Exercise goal:
Write out the listing below in full and exactly, leaving out every picture.

Task data:

-- Opening Marker --

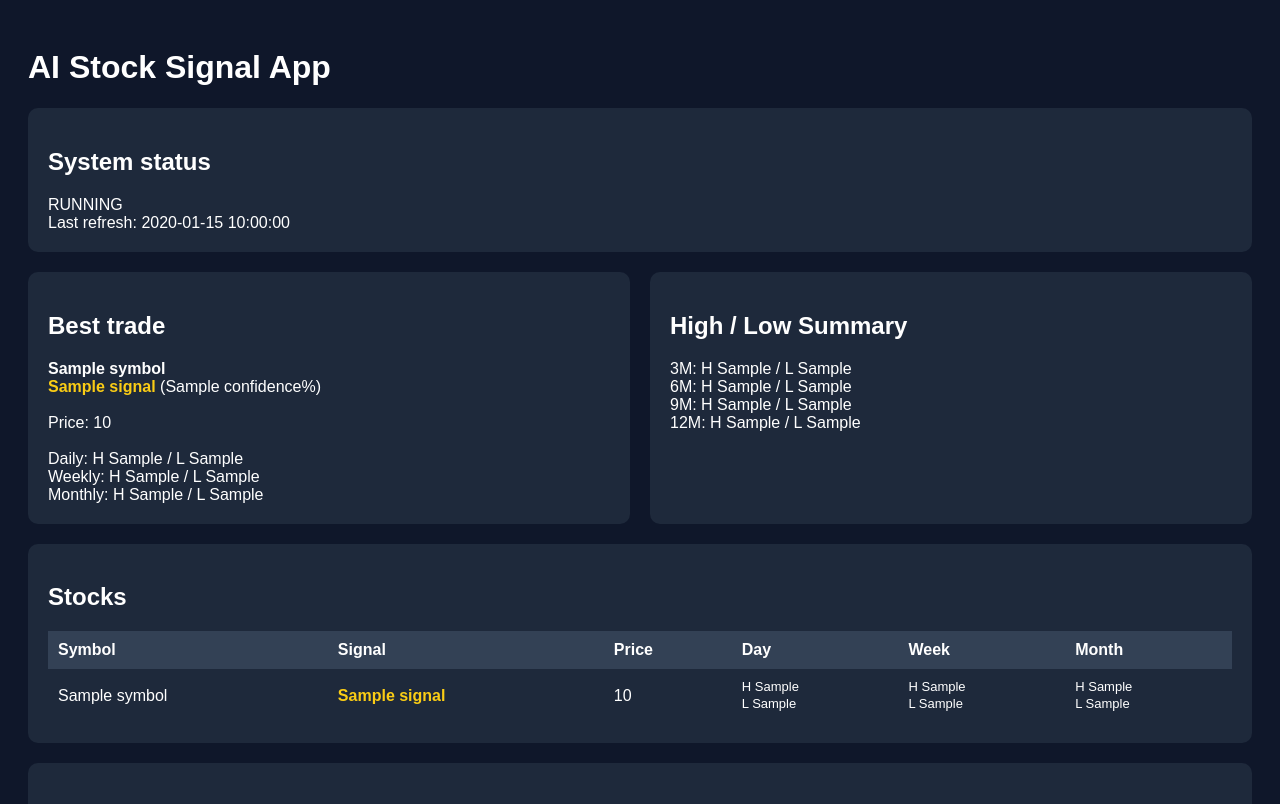
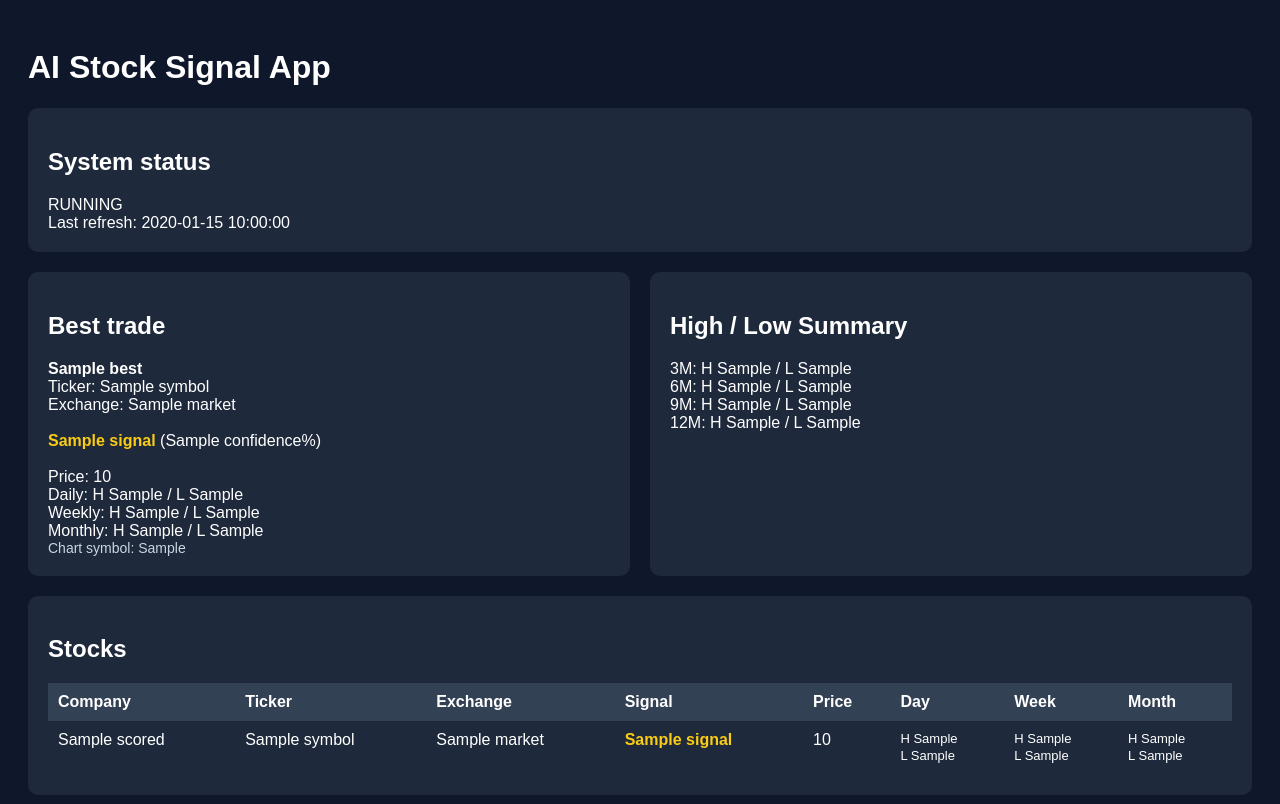
Before and after one commit to CycleX66/ai-stock-app, a Flask app: template templates/index.html in a window 1280 px wide. Shown: the top 804 px of the page. Run offline with Flask 3, Linux system fonts and the light colour scheme; the template is opened without the code that fills it: most values are stand-ins (such as "Sample title", 1, 10 or a date in 2020).

Commit message:
Update index.html

```diff
--- a/templates/index.html
+++ b/templates/index.html
@@ -5,61 +5,55 @@
     <meta http-equiv="refresh" content="30">
     <style>
         body {
-            font-family: Arial;
+            font-family: Arial, sans-serif;
             background: #0f172a;
             color: white;
             padding: 20px;
         }
-
         .box {
             background: #1e293b;
             padding: 20px;
             border-radius: 10px;
             margin-bottom: 20px;
         }
-
         table {
             width: 100%;
             border-collapse: collapse;
         }
-
         th, td {
             padding: 10px;
             text-align: left;
+            vertical-align: top;
         }
-
         th {
             background: #334155;
         }
-
         .clickable-row {
             cursor: pointer;
         }
-
         .clickable-row:hover {
             background: #334155;
         }
-
         .best-row {
             background: #1e40af;
         }
-
-        /* SIGNAL COLORS */
         .buy { color: #22c55e; font-weight: bold; }
         .sell { color: #ef4444; font-weight: bold; }
         .hold { color: #facc15; font-weight: bold; }
-
         .hl {
             font-size: 13px;
             line-height: 1.3;
+            white-space: nowrap;
         }
-
         .grid {
             display: grid;
             grid-template-columns: 1fr 1fr;
             gap: 20px;
         }
-
+        .small {
+            color: #cbd5e1;
+            font-size: 14px;
+        }
         @media (max-width: 1100px) {
             .grid {
                 grid-template-columns: 1fr;
@@ -67,7 +61,6 @@
         }
     </style>
 </head>
-
 <body>
 
 <h1>AI Stock Signal App</h1>
@@ -79,49 +72,41 @@
 </div>
 
 <div class="grid">
-
-    <!-- BEST TRADE -->
     <div class="box">
         <h2>Best trade</h2>
+        <strong>{{ best.name }}</strong><br>
+        Ticker: {{ best.symbol }}<br>
+        Exchange: {{ best.market }}<br><br>
 
-        <strong>{{ best.symbol }}</strong><br>
-
-        <span class="
-            {% if best.signal == 'BUY' %}buy
-            {% elif best.signal == 'SELL' %}sell
-            {% else %}hold{% endif %}
-        ">
+        <span class="{% if best.signal == 'BUY' %}buy{% elif best.signal == 'SELL' %}sell{% else %}hold{% endif %}">
             {{ best.signal }}
         </span>
-
         ({{ best.confidence }}%)<br><br>
 
-        Price: {{ best.price }}<br><br>
-
+        Price: {{ best.price }}<br>
         Daily: H {{ best.d_high }} / L {{ best.d_low }}<br>
         Weekly: H {{ best.w_high }} / L {{ best.w_low }}<br>
-        Monthly: H {{ best.m_high }} / L {{ best.m_low }}
+        Monthly: H {{ best.m_high }} / L {{ best.m_low }}<br>
+
+        <div class="small">Chart symbol: {{ best.chart_symbol }}</div>
     </div>
 
-    <!-- SUMMARY -->
     <div class="box">
         <h2>High / Low Summary</h2>
-
         3M: H {{ best.m3_high }} / L {{ best.m3_low }}<br>
         6M: H {{ best.m6_high }} / L {{ best.m6_low }}<br>
         9M: H {{ best.m9_high }} / L {{ best.m9_low }}<br>
         12M: H {{ best.m12_high }} / L {{ best.m12_low }}
     </div>
-
 </div>
 
-<!-- TABLE -->
 <div class="box">
     <h2>Stocks</h2>
-
     <table>
         <tr>
-            <th>Symbol</th>
+            <th>Company</th>
+            <th>Ticker</th>
+            <th>Exchange</th>
             <th>Signal</th>
             <th>Price</th>
             <th>Day</th>
@@ -130,41 +115,32 @@
         </tr>
 
         {% for s in scored %}
-        <tr class="clickable-row {% if s.symbol == best.symbol %}best-row{% endif %}"
-            onclick="window.location='/?symbol={{ s.symbol }}'">
-
+        <tr class="clickable-row {% if s.symbol == best.symbol %}best-row{% endif %}" onclick="window.location='/?symbol={{ s.symbol }}'">
+            <td>{{ s.name }}</td>
             <td>{{ s.symbol }}</td>
-
+            <td>{{ s.market }}</td>
             <td>
-                <span class="
-                    {% if s.signal == 'BUY' %}buy
-                    {% elif s.signal == 'SELL' %}sell
-                    {% else %}hold{% endif %}
-                ">
+                <span class="{% if s.signal == 'BUY' %}buy{% elif s.signal == 'SELL' %}sell{% else %}hold{% endif %}">
                     {{ s.signal }}
                 </span>
             </td>
-
             <td>{{ s.price }}</td>
-
             <td class="hl">H {{ s.d_high }}<br>L {{ s.d_low }}</td>
             <td class="hl">H {{ s.w_high }}<br>L {{ s.w_low }}</td>
             <td class="hl">H {{ s.m_high }}<br>L {{ s.m_low }}</td>
-
         </tr>
         {% endfor %}
     </table>
 </div>
 
-<!-- CHART -->
 <div class="box">
     <h2>Chart</h2>
-    Using: {{ best.chart_symbol }}
-
+    <div class="small">Using: {{ best.chart_symbol }}</div>
     <iframe
         src="https://s.tradingview.com/widgetembed/?symbol={{ best.chart_symbol }}&interval=D&theme=dark"
         width="100%"
-        height="500">
+        height="500"
+        frameborder="0">
     </iframe>
 </div>
 
```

-- Closing Marker --

Result for this task:
Before and after one commit to CycleX66/ai-stock-app, a Flask app: template templates/index.html in a window 1280 px wide. Shown: the top 804 px of the page. Run offline with Flask 3, Linux system fonts and the light colour scheme; the template is opened without the code that fills it: most values are stand-ins (such as "Sample title", 1, 10 or a date in 2020).

Commit message:
Update index.html

```diff
--- a/templates/index.html
+++ b/templates/index.html
@@ -5,61 +5,55 @@
     <meta http-equiv="refresh" content="30">
     <style>
         body {
-            font-family: Arial;
+            font-family: Arial, sans-serif;
             background: #0f172a;
             color: white;
             padding: 20px;
         }
-
         .box {
             background: #1e293b;
             padding: 20px;
             border-radius: 10px;
             margin-bottom: 20px;
         }
-
         table {
             width: 100%;
             border-collapse: collapse;
         }
-
         th, td {
             padding: 10px;
             text-align: left;
+            vertical-align: top;
         }
-
         th {
             background: #334155;
         }
-
         .clickable-row {
             cursor: pointer;
         }
-
         .clickable-row:hover {
             background: #334155;
         }
-
         .best-row {
             background: #1e40af;
         }
-
-        /* SIGNAL COLORS */
         .buy { color: #22c55e; font-weight: bold; }
         .sell { color: #ef4444; font-weight: bold; }
         .hold { color: #facc15; font-weight: bold; }
-
         .hl {
             font-size: 13px;
             line-height: 1.3;
+            white-space: nowrap;
         }
-
         .grid {
             display: grid;
             grid-template-columns: 1fr 1fr;
             gap: 20px;
         }
-
+        .small {
+            color: #cbd5e1;
+            font-size: 14px;
+        }
         @media (max-width: 1100px) {
             .grid {
                 grid-template-columns: 1fr;
@@ -67,7 +61,6 @@
         }
     </style>
 </head>
-
 <body>
 
 <h1>AI Stock Signal App</h1>
@@ -79,49 +72,41 @@
 </div>
 
 <div class="grid">
-
-    <!-- BEST TRADE -->
     <div class="box">
         <h2>Best trade</h2>
+        <strong>{{ best.name }}</strong><br>
+        Ticker: {{ best.symbol }}<br>
+        Exchange: {{ best.market }}<br><br>
 
-        <strong>{{ best.symbol }}</strong><br>
-
-        <span class="
-            {% if best.signal == 'BUY' %}buy
-            {% elif best.signal == 'SELL' %}sell
-            {% else %}hold{% endif %}
-        ">
+        <span class="{% if best.signal == 'BUY' %}buy{% elif best.signal == 'SELL' %}sell{% else %}hold{% endif %}">
             {{ best.signal }}
         </span>
-
         ({{ best.confidence }}%)<br><br>
 
-        Price: {{ best.price }}<br><br>
-
+        Price: {{ best.price }}<br>
         Daily: H {{ best.d_high }} / L {{ best.d_low }}<br>
         Weekly: H {{ best.w_high }} / L {{ best.w_low }}<br>
-        Monthly: H {{ best.m_high }} / L {{ best.m_low }}
+        Monthly: H {{ best.m_high }} / L {{ best.m_low }}<br>
+
+        <div class="small">Chart symbol: {{ best.chart_symbol }}</div>
     </div>
 
-    <!-- SUMMARY -->
     <div class="box">
         <h2>High / Low Summary</h2>
-
         3M: H {{ best.m3_high }} / L {{ best.m3_low }}<br>
         6M: H {{ best.m6_high }} / L {{ best.m6_low }}<br>
         9M: H {{ best.m9_high }} / L {{ best.m9_low }}<br>
         12M: H {{ best.m12_high }} / L {{ best.m12_low }}
     </div>
-
 </div>
 
-<!-- TABLE -->
 <div class="box">
     <h2>Stocks</h2>
-
     <table>
         <tr>
-            <th>Symbol</th>
+            <th>Company</th>
+            <th>Ticker</th>
+            <th>Exchange</th>
             <th>Signal</th>
             <th>Price</th>
             <th>Day</th>
@@ -130,41 +115,32 @@
         </tr>
 
         {% for s in scored %}
-        <tr class="clickable-row {% if s.symbol == best.symbol %}best-row{% endif %}"
-            onclick="window.location='/?symbol={{ s.symbol }}'">
-
+        <tr class="clickable-row {% if s.symbol == best.symbol %}best-row{% endif %}" onclick="window.location='/?symbol={{ s.symbol }}'">
+            <td>{{ s.name }}</td>
             <td>{{ s.symbol }}</td>
-
+            <td>{{ s.market }}</td>
             <td>
-                <span class="
-                    {% if s.signal == 'BUY' %}buy
-                    {% elif s.signal == 'SELL' %}sell
-                    {% else %}hold{% endif %}
-                ">
+                <span class="{% if s.signal == 'BUY' %}buy{% elif s.signal == 'SELL' %}sell{% else %}hold{% endif %}">
                     {{ s.signal }}
                 </span>
             </td>
-
             <td>{{ s.price }}</td>
-
             <td class="hl">H {{ s.d_high }}<br>L {{ s.d_low }}</td>
             <td class="hl">H {{ s.w_high }}<br>L {{ s.w_low }}</td>
             <td class="hl">H {{ s.m_high }}<br>L {{ s.m_low }}</td>
-
         </tr>
         {% endfor %}
     </table>
 </div>
 
-<!-- CHART -->
 <div class="box">
     <h2>Chart</h2>
-    Using: {{ best.chart_symbol }}
-
+    <div class="small">Using: {{ best.chart_symbol }}</div>
     <iframe
         src="https://s.tradingview.com/widgetembed/?symbol={{ best.chart_symbol }}&interval=D&theme=dark"
         width="100%"
-        height="500">
+        height="500"
+        frameborder="0">
     </iframe>
 </div>
 
```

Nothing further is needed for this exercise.